You won’t be able to vote Green in York Outer on December 12 – because the candidate has stepped down.

As predicted by YorkMix, the Green Party will not field a candidate in the York Outer constituency in the General Election as part of a pro-Remain pact.

The Liberal Democrats, Plaid Cymru and the Greens will not run candidates against each other in 60 seats across England and Wales, it was revealed today (Thursday).


In York Outer, that means Lars Kramm, the Green Party candidate, has withdrawn from the contest to give the Lib Dems the best chance of defeating the incumbent, Conservative Julian Sturdy.

The Lib Dem candidate for York Outer is council leader Keith Aspden, who was selected on Sunday.

‘The right thing for York’

Parliamentary candidate: Keith Aspden. Photograph: York Lib Dems
Lars said he had mixed feelings about making way for Cllr Aspden.

  • Unfortunately as part of the national arrangements, York Outer is one of the handfuls of seats where the Green Party is asked to stand aside.

    The results from our local member consultation clearly showed that the overwhelming majority in both constituencies are in favour of an agreement if it both increases the likelihood of us getting more Green MPs elected across the country and reduces the number of leave supporting Tories likely to be elected.

    This is the right thing to do for York and we all agree, that York Outer needs a better MP than Julian Sturdy, one that helps to avoid a deeply damaging Brexit and does not just follow Boris Johnson’s party line.

Even before the national pact was announced, the local Green Party had already approached other parties to say they would stand aside if the Lib Dems and Labour agreed to support a single candidate, he said.

Although Julian Sturdy had a healthy majority in the 2017 election, with the Lib Dems in third place, a September Comres poll put the Lib Dems ahead by 31.78% to the Conservatives 28.47%. That same poll showed 6.42% for the Greens.

‘An exciting day’

Former Lib Dem MP Heidi Allen is chair of Unite To Remain. Photograph: Jonathan Brady/PA Wire
Liberal Democrat Parliamentary candidate for York Outer Keith Aspden said he was delighted to be chosen as the Unite To Remain candidate:

  • This is an exciting day for those in the country who are committed to standing together and stopping Brexit.

    Whilst it is disappointing the national Labour Party have refused to engage, locally we know that more and more Labour voters are lending their vote to me as the best chance of beating the Conservatives and stopping Brexit.

Heidi Allen, chair of Unite To Remain, said: “This is a Brexit election, and staying in the European Union is possible – and this is the deciding moment.

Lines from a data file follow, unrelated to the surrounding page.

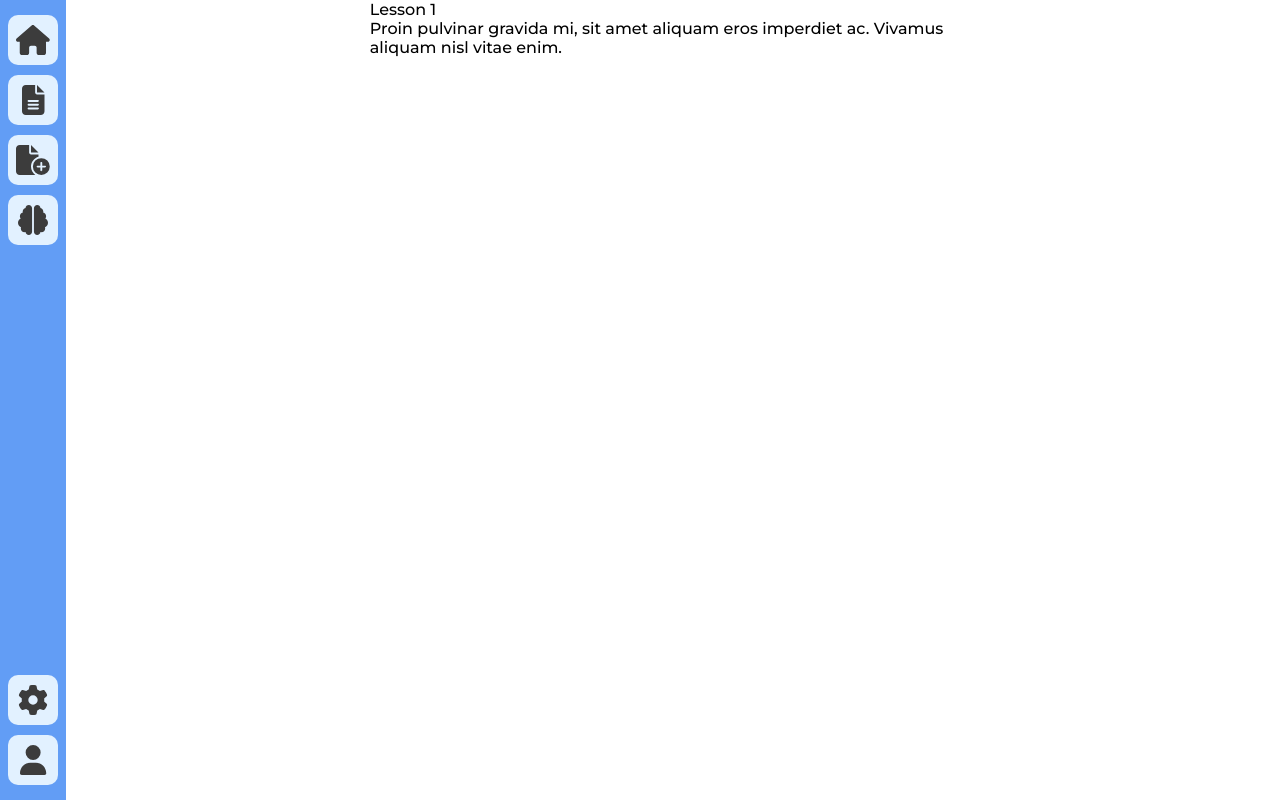
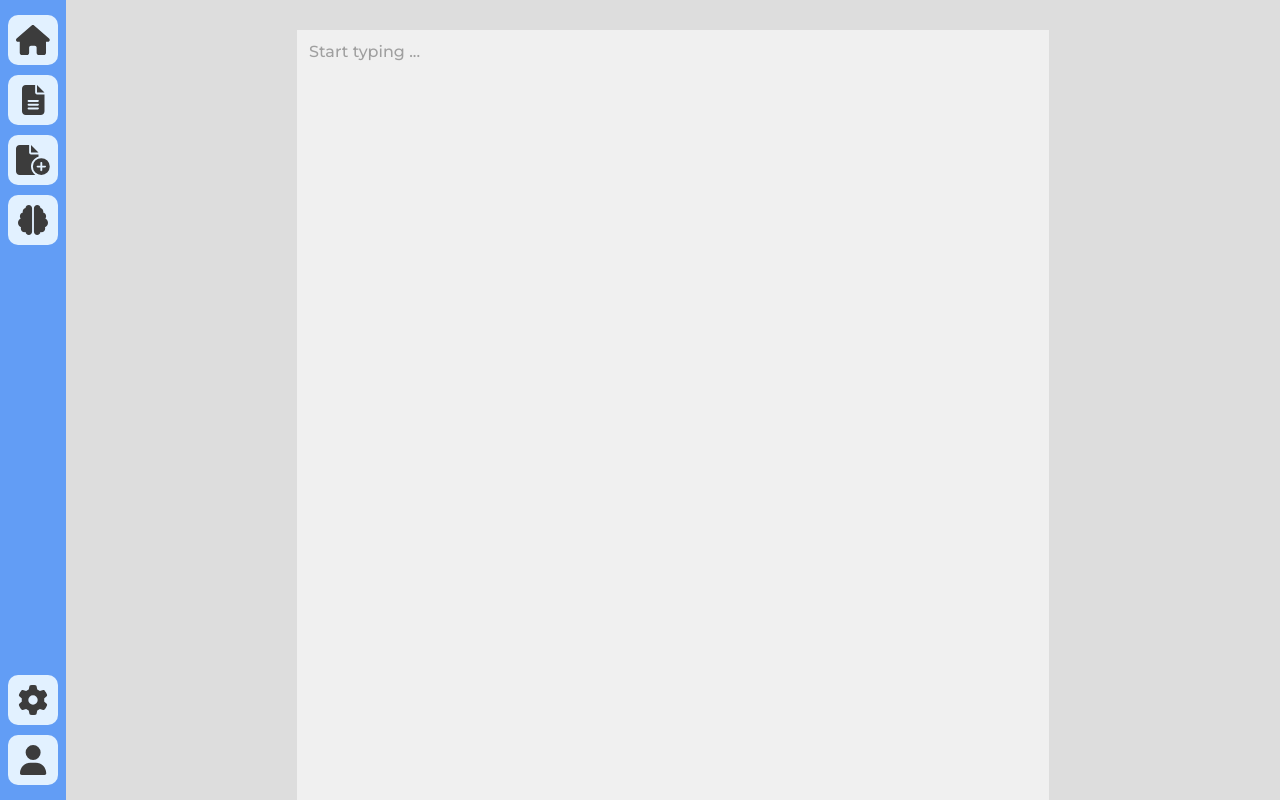
Before and after one commit to marcinjaborski/lang-app-front, a React (Create React App) app: page /editor/1 in a window 1280 px wide. Built offline with nearby package versions, Linux system fonts and the light colour scheme; data requests are answered from the project's data file.

Commit message:
Prototype text editor

```diff
--- a/package.json
+++ b/package.json
@@ -16,6 +16,7 @@
     "react-router-dom": "^6.3.0",
     "react-scripts": "5.0.0",
     "slate": "^0.76.1",
+    "slate-history": "^0.66.0",
     "slate-react": "^0.76.1",
     "web-vitals": "^2.1.4"
   },
--- a/src/components/EditorPanel.js
+++ b/src/components/EditorPanel.js
@@ -1,27 +1,29 @@
-import { useState } from "react";
+import React, { useMemo } from "react";
+import { createEditor } from "slate";
 import { Slate, Editable, withReact } from "slate-react";
-import { createEditor } from "slate";
-import { useParams } from "react-router-dom";
-import useFetch from "../useFetch";
+import { withHistory } from "slate-history";
 
-const EditorPanel = () => {
-  const { id = "" } = useParams();
-  const { data: note, isPending } = useFetch(`http://localhost:5000/notes/${id}`);
-  const [editor] = useState(() => withReact(createEditor()));
-  const initialValue = [
-    {
-      type: "paragraph",
-      children: [{ text: isPending ? "" : note.excerpt }],
-    },
-  ];
+// This is a modified example from https://github.com/ianstormtaylor/slate/blob/main/site/examples/plaintext.tsx
+// if I paste many lines the panel itself becomes scrollable, but I'd like it to extend so that the page is scrollable
+
+const PlainTextExample = () => {
+  const editor = useMemo(() => withHistory(withReact(createEditor())), []);
   return (
-    <div className="editorPanel">
-      <div className="editorTitle">{isPending ? "" : note.title}</div>
-      <Slate editor={editor} value={initialValue}>
-        <Editable />
-      </Slate>
+    <div className="editorWindow">
+      <div className="editorPanel">
+        <Slate editor={editor} value={initialValue}>
+          <Editable placeholder="Start typing ... " />
+        </Slate>
+      </div>
     </div>
   );
 };
 
-export default EditorPanel;
+const initialValue = [
+  {
+    type: "paragraph",
+    children: [{ text: "" }],
+  },
+];
+
+export default PlainTextExample;
--- a/src/index.css
+++ b/src/index.css
@@ -178,9 +178,17 @@ body {
   font-size: 30px;
 }
 
+.editorWindow {
+  background-color: #dddddd;
+  padding-top: 30px;
+  padding-bottom: 30px;
+}
+
 .editorPanel {
-  width: 50%;
+  width: 60%;
   margin: auto;
   height: 100vh;
   overflow-y: auto;
+  background-color: #f0f0f0;
+  padding: 12px;
 }
```
Also changed, not shown: 1 other file (tests, documents, lock files or other folders).
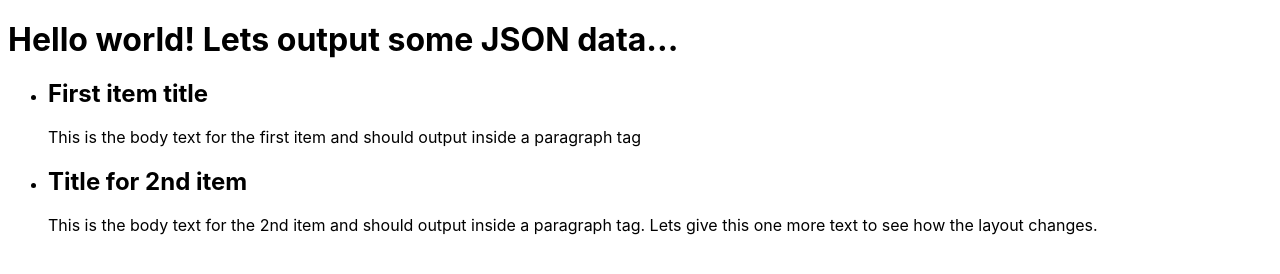
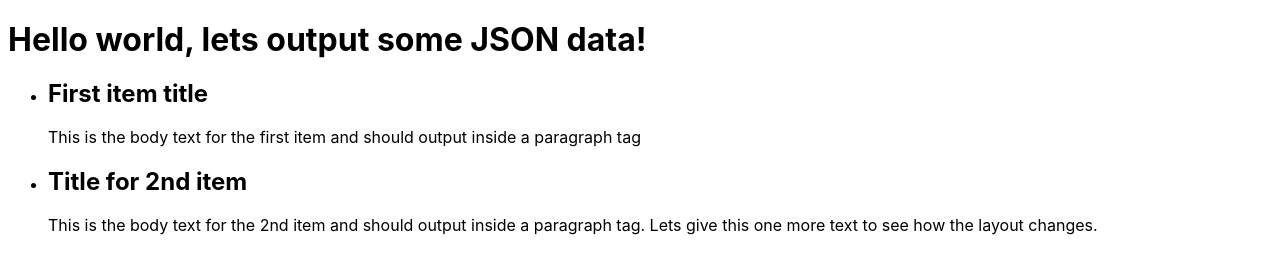
Before and after one commit to danielrobertsdev/danielrobertsdev, a plain HTML site: page index.html in a window 1280 px wide. Drawn offline with Linux system fonts and the light colour scheme.

Commit message:
updating h1 title

```diff
--- a/index.html
+++ b/index.html
@@ -7,7 +7,7 @@
     <link rel="stylesheet" href="assets/css/styles.css">
 </head>
 <body>
-    <h1>Hello world! Lets output some JSON data...</h1>
+    <h1>Hello world, lets output some JSON data!</h1>
 
     <ul class="list-for-data">
 
```
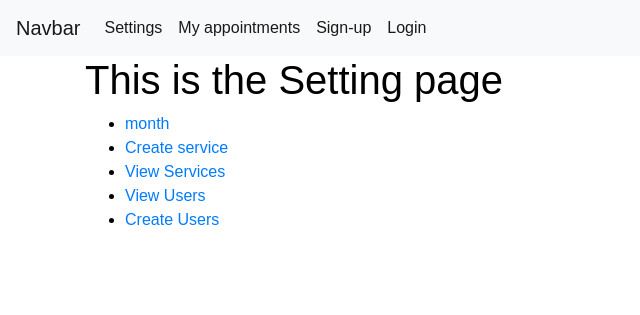
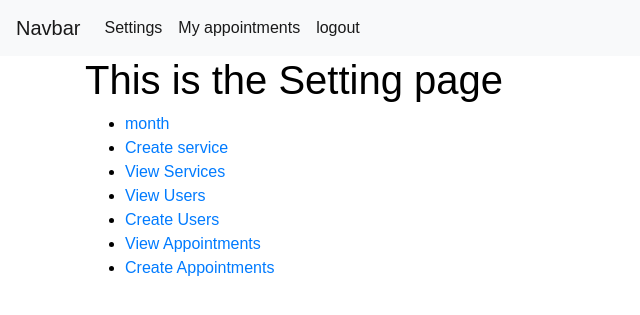
Before and after one commit to GabrielRom1/MyDashboard, a Flask app: page /settings in a window 1280 px wide. Shown: the top 315 px of the page, without its empty margins (0-640 px from the left). Run offline with Flask 3, Linux system fonts and the light colour scheme; the visitor is signed in with stand-in values (Sample User, id 1); parts of the project's set-up code (start-up, migrations or seed data) failed here and were passed over; some libraries are stand-ins or nearby versions.

Commit message:
add appointments routes to settings and dynamic navbar

```diff
--- a/website/templates/base.html
+++ b/website/templates/base.html
@@ -33,7 +33,7 @@
 
 
 
-        {% if access %}
+        {% if current_user.is_authenticated %}
 
         <li class="nav-item active">
 
--- a/website/templates/settings.html
+++ b/website/templates/settings.html
@@ -31,6 +31,15 @@
         <a href="{{url_for('users.create_user')}}">Create Users</a>
 
     </li>
+    <li>
+        <a href="{{url_for('appointments.view_appointments')}}">View Appointments</a>
+
+    </li>
+    <li>
+        <a href="{{url_for('appointments.create_appointment')}}">Create Appointments</a>
+
+    </li>
+
 
 
 </ul>
```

“We are putting party politics aside in the interest of our country and have cemented a cross-party arrangement whereby Remain-voting parties in England and Wales are working together to back one Remain candidate.

“With a single Remain candidate in each of these seats we can deliver a greater number of MPs into Parliament. This is our opportunity to tip the balance of power away from the two largest parties and into a progressive Remain Alliance.”

‘Two way fight’

The Green Party candidate for York Central Tom Franklin
Lars said the York Green Party were now concentrating their efforts on supporting their York Central candidate Tom Franklin:

  • York Central is a two-horse race between the Greens and Labour with the benefit that there is no risk of letting a Tory or Brexit Party candidate in.

    We saw spectacular results in the 2019 local election for the wards in York Central clearly showing the Greens in second place, well ahead of LibDems and Conservatives.

    Even better, in the European Elections 2019, Greens beat Labour citywide by nearly a 10-point margin. York still has an excellent possibility to send a strong independent Green voice to Westminster.

He said the Green Party had promising results in York Outer in the last local elections and were hoping to gain more support and visibility during the General Election campaign before the pact was announced.